*Exercise instructions*
For each record below, retype the text exactly and omit any image.

[Opening Task input section]

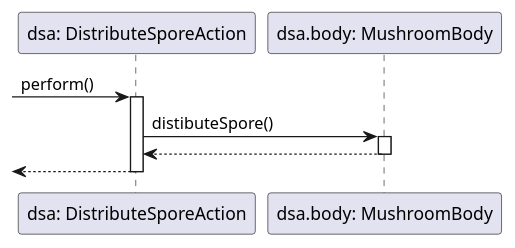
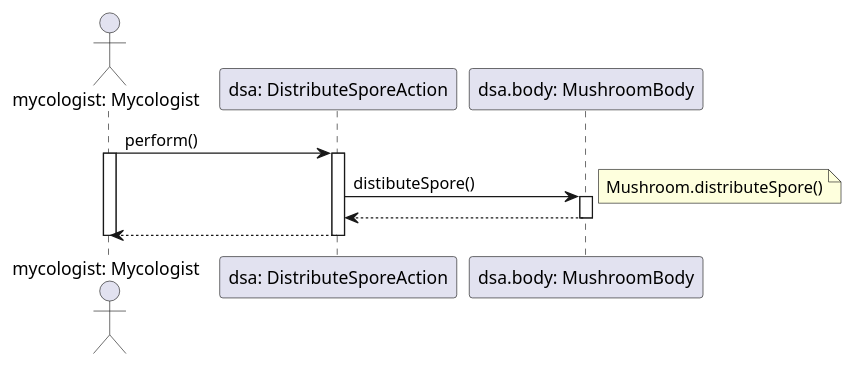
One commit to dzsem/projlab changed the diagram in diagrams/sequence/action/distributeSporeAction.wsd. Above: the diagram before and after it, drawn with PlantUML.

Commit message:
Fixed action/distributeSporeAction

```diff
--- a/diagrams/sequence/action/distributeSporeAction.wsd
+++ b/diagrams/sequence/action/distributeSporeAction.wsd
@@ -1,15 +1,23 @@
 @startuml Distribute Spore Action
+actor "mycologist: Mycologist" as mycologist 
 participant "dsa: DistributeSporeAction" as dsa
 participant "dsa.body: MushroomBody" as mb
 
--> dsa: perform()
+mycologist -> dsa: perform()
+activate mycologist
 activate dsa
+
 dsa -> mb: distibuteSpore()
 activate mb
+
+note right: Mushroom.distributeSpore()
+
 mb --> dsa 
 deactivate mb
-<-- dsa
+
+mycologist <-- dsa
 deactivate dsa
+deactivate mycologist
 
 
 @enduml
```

[Closing Task input section]

*Solution to this task*
One commit to dzsem/projlab changed the diagram in diagrams/sequence/action/distributeSporeAction.wsd. Above: the diagram before and after it, drawn with PlantUML.

Commit message:
Fixed action/distributeSporeAction

```diff
--- a/diagrams/sequence/action/distributeSporeAction.wsd
+++ b/diagrams/sequence/action/distributeSporeAction.wsd
@@ -1,15 +1,23 @@
 @startuml Distribute Spore Action
+actor "mycologist: Mycologist" as mycologist 
 participant "dsa: DistributeSporeAction" as dsa
 participant "dsa.body: MushroomBody" as mb
 
--> dsa: perform()
+mycologist -> dsa: perform()
+activate mycologist
 activate dsa
+
 dsa -> mb: distibuteSpore()
 activate mb
+
+note right: Mushroom.distributeSpore()
+
 mb --> dsa 
 deactivate mb
-<-- dsa
+
+mycologist <-- dsa
 deactivate dsa
+deactivate mycologist
 
 
 @enduml
```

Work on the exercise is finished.